(Material for this exercise)
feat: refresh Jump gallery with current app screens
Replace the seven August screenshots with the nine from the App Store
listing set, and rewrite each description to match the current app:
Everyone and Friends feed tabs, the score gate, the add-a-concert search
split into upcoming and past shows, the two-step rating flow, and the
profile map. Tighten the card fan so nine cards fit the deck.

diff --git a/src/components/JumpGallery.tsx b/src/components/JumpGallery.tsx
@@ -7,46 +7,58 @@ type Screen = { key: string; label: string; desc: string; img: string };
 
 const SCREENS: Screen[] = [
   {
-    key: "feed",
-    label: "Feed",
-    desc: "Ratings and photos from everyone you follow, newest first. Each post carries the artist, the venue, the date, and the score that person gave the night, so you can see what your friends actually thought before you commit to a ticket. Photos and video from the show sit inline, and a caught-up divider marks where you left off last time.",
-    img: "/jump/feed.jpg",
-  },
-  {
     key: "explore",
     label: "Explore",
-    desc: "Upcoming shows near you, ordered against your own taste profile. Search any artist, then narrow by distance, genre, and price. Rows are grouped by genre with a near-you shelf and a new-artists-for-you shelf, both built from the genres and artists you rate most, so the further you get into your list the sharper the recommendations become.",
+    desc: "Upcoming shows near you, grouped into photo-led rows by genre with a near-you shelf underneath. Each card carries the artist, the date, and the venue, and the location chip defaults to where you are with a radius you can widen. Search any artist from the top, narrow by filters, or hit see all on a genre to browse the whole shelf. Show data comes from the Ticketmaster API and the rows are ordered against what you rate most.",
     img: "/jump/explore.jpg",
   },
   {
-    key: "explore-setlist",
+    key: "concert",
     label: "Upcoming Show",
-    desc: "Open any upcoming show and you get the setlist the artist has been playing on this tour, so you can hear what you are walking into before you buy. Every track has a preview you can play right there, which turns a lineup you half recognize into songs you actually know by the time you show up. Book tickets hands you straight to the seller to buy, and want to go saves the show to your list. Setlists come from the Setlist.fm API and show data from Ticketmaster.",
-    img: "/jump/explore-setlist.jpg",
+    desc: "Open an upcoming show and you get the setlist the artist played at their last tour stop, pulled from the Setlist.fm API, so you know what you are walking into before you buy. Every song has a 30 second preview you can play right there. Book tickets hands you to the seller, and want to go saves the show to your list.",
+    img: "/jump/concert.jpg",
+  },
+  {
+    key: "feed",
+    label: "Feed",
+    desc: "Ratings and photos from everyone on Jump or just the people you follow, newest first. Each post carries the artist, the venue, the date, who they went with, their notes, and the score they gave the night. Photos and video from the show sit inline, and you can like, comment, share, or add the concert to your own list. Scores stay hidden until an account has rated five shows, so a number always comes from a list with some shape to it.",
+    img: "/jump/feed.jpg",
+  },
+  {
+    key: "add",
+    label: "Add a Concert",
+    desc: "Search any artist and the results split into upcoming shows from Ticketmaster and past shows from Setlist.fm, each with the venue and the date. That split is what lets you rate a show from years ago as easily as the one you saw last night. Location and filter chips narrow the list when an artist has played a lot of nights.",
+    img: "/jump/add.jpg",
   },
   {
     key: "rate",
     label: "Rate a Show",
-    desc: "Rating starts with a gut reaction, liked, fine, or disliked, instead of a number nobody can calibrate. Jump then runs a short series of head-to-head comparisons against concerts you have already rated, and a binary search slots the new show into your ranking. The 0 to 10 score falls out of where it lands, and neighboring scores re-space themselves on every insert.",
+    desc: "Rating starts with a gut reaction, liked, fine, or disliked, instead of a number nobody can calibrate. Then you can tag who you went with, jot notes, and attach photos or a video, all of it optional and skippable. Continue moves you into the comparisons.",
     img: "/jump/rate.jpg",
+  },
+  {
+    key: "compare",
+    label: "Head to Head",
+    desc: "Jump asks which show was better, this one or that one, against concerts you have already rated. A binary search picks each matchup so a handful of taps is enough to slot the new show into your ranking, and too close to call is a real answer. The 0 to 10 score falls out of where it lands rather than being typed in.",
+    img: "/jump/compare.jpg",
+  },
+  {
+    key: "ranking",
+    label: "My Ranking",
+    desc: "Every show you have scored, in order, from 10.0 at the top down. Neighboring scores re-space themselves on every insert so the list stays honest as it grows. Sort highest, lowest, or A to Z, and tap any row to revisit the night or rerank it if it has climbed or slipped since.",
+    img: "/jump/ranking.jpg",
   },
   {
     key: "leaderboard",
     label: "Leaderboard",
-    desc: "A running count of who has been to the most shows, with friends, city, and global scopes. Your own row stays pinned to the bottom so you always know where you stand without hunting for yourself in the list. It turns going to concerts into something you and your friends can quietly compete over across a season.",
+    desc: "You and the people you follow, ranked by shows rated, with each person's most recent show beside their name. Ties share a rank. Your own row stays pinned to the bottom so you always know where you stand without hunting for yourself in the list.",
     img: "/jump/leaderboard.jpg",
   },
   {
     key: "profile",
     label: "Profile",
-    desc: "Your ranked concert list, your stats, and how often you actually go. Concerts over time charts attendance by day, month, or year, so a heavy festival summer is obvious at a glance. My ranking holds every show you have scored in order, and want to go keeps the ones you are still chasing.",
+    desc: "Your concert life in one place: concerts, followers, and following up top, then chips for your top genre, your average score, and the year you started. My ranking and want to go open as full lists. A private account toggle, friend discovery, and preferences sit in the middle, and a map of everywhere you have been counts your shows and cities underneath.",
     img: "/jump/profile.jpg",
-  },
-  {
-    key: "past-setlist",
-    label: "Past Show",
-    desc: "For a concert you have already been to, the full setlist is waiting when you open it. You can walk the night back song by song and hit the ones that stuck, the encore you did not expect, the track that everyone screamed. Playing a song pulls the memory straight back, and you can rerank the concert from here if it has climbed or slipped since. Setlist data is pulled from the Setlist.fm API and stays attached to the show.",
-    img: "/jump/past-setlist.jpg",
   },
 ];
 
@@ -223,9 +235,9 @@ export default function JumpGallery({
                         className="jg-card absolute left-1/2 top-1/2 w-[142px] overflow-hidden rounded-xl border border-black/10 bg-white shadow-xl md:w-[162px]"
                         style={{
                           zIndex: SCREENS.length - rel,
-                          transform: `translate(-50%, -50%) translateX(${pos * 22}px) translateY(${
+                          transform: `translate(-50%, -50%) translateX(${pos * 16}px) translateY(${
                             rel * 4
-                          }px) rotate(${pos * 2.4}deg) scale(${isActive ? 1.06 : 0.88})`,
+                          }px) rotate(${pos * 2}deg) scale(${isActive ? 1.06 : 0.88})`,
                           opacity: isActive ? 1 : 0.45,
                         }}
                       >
(End Material for this exercise)
Your instructions:
For each entry above, please make an exact copy.

Final answer:
feat: refresh Jump gallery with current app screens
Replace the seven August screenshots with the nine from the App Store
listing set, and rewrite each description to match the current app:
Everyone and Friends feed tabs, the score gate, the add-a-concert search
split into upcoming and past shows, the two-step rating flow, and the
profile map. Tighten the card fan so nine cards fit the deck.

diff --git a/src/components/JumpGallery.tsx b/src/components/JumpGallery.tsx
@@ -7,46 +7,58 @@ type Screen = { key: string; label: string; desc: string; img: string };
 
 const SCREENS: Screen[] = [
   {
-    key: "feed",
-    label: "Feed",
-    desc: "Ratings and photos from everyone you follow, newest first. Each post carries the artist, the venue, the date, and the score that person gave the night, so you can see what your friends actually thought before you commit to a ticket. Photos and video from the show sit inline, and a caught-up divider marks where you left off last time.",
-    img: "/jump/feed.jpg",
-  },
-  {
     key: "explore",
     label: "Explore",
-    desc: "Upcoming shows near you, ordered against your own taste profile. Search any artist, then narrow by distance, genre, and price. Rows are grouped by genre with a near-you shelf and a new-artists-for-you shelf, both built from the genres and artists you rate most, so the further you get into your list the sharper the recommendations become.",
+    desc: "Upcoming shows near you, grouped into photo-led rows by genre with a near-you shelf underneath. Each card carries the artist, the date, and the venue, and the location chip defaults to where you are with a radius you can widen. Search any artist from the top, narrow by filters, or hit see all on a genre to browse the whole shelf. Show data comes from the Ticketmaster API and the rows are ordered against what you rate most.",
     img: "/jump/explore.jpg",
   },
   {
-    key: "explore-setlist",
+    key: "concert",
     label: "Upcoming Show",
-    desc: "Open any upcoming show and you get the setlist the artist has been playing on this tour, so you can hear what you are walking into before you buy. Every track has a preview you can play right there, which turns a lineup you half recognize into songs you actually know by the time you show up. Book tickets hands you straight to the seller to buy, and want to go saves the show to your list. Setlists come from the Setlist.fm API and show data from Ticketmaster.",
-    img: "/jump/explore-setlist.jpg",
+    desc: "Open an upcoming show and you get the setlist the artist played at their last tour stop, pulled from the Setlist.fm API, so you know what you are walking into before you buy. Every song has a 30 second preview you can play right there. Book tickets hands you to the seller, and want to go saves the show to your list.",
+    img: "/jump/concert.jpg",
+  },
+  {
+    key: "feed",
+    label: "Feed",
+    desc: "Ratings and photos from everyone on Jump or just the people you follow, newest first. Each post carries the artist, the venue, the date, who they went with, their notes, and the score they gave the night. Photos and video from the show sit inline, and you can like, comment, share, or add the concert to your own list. Scores stay hidden until an account has rated five shows, so a number always comes from a list with some shape to it.",
+    img: "/jump/feed.jpg",
+  },
+  {
+    key: "add",
+    label: "Add a Concert",
+    desc: "Search any artist and the results split into upcoming shows from Ticketmaster and past shows from Setlist.fm, each with the venue and the date. That split is what lets you rate a show from years ago as easily as the one you saw last night. Location and filter chips narrow the list when an artist has played a lot of nights.",
+    img: "/jump/add.jpg",
   },
   {
     key: "rate",
     label: "Rate a Show",
-    desc: "Rating starts with a gut reaction, liked, fine, or disliked, instead of a number nobody can calibrate. Jump then runs a short series of head-to-head comparisons against concerts you have already rated, and a binary search slots the new show into your ranking. The 0 to 10 score falls out of where it lands, and neighboring scores re-space themselves on every insert.",
+    desc: "Rating starts with a gut reaction, liked, fine, or disliked, instead of a number nobody can calibrate. Then you can tag who you went with, jot notes, and attach photos or a video, all of it optional and skippable. Continue moves you into the comparisons.",
     img: "/jump/rate.jpg",
+  },
+  {
+    key: "compare",
+    label: "Head to Head",
+    desc: "Jump asks which show was better, this one or that one, against concerts you have already rated. A binary search picks each matchup so a handful of taps is enough to slot the new show into your ranking, and too close to call is a real answer. The 0 to 10 score falls out of where it lands rather than being typed in.",
+    img: "/jump/compare.jpg",
+  },
+  {
+    key: "ranking",
+    label: "My Ranking",
+    desc: "Every show you have scored, in order, from 10.0 at the top down. Neighboring scores re-space themselves on every insert so the list stays honest as it grows. Sort highest, lowest, or A to Z, and tap any row to revisit the night or rerank it if it has climbed or slipped since.",
+    img: "/jump/ranking.jpg",
   },
   {
     key: "leaderboard",
     label: "Leaderboard",
-    desc: "A running count of who has been to the most shows, with friends, city, and global scopes. Your own row stays pinned to the bottom so you always know where you stand without hunting for yourself in the list. It turns going to concerts into something you and your friends can quietly compete over across a season.",
+    desc: "You and the people you follow, ranked by shows rated, with each person's most recent show beside their name. Ties share a rank. Your own row stays pinned to the bottom so you always know where you stand without hunting for yourself in the list.",
     img: "/jump/leaderboard.jpg",
   },
   {
     key: "profile",
     label: "Profile",
-    desc: "Your ranked concert list, your stats, and how often you actually go. Concerts over time charts attendance by day, month, or year, so a heavy festival summer is obvious at a glance. My ranking holds every show you have scored in order, and want to go keeps the ones you are still chasing.",
+    desc: "Your concert life in one place: concerts, followers, and following up top, then chips for your top genre, your average score, and the year you started. My ranking and want to go open as full lists. A private account toggle, friend discovery, and preferences sit in the middle, and a map of everywhere you have been counts your shows and cities underneath.",
     img: "/jump/profile.jpg",
-  },
-  {
-    key: "past-setlist",
-    label: "Past Show",
-    desc: "For a concert you have already been to, the full setlist is waiting when you open it. You can walk the night back song by song and hit the ones that stuck, the encore you did not expect, the track that everyone screamed. Playing a song pulls the memory straight back, and you can rerank the concert from here if it has climbed or slipped since. Setlist data is pulled from the Setlist.fm API and stays attached to the show.",
-    img: "/jump/past-setlist.jpg",
   },
 ];
 
@@ -223,9 +235,9 @@ export default function JumpGallery({
                         className="jg-card absolute left-1/2 top-1/2 w-[142px] overflow-hidden rounded-xl border border-black/10 bg-white shadow-xl md:w-[162px]"
                         style={{
                           zIndex: SCREENS.length - rel,
-                          transform: `translate(-50%, -50%) translateX(${pos * 22}px) translateY(${
+                          transform: `translate(-50%, -50%) translateX(${pos * 16}px) translateY(${
                             rel * 4
-                          }px) rotate(${pos * 2.4}deg) scale(${isActive ? 1.06 : 0.88})`,
+                          }px) rotate(${pos * 2}deg) scale(${isActive ? 1.06 : 0.88})`,
                           opacity: isActive ? 1 : 0.45,
                         }}
                       >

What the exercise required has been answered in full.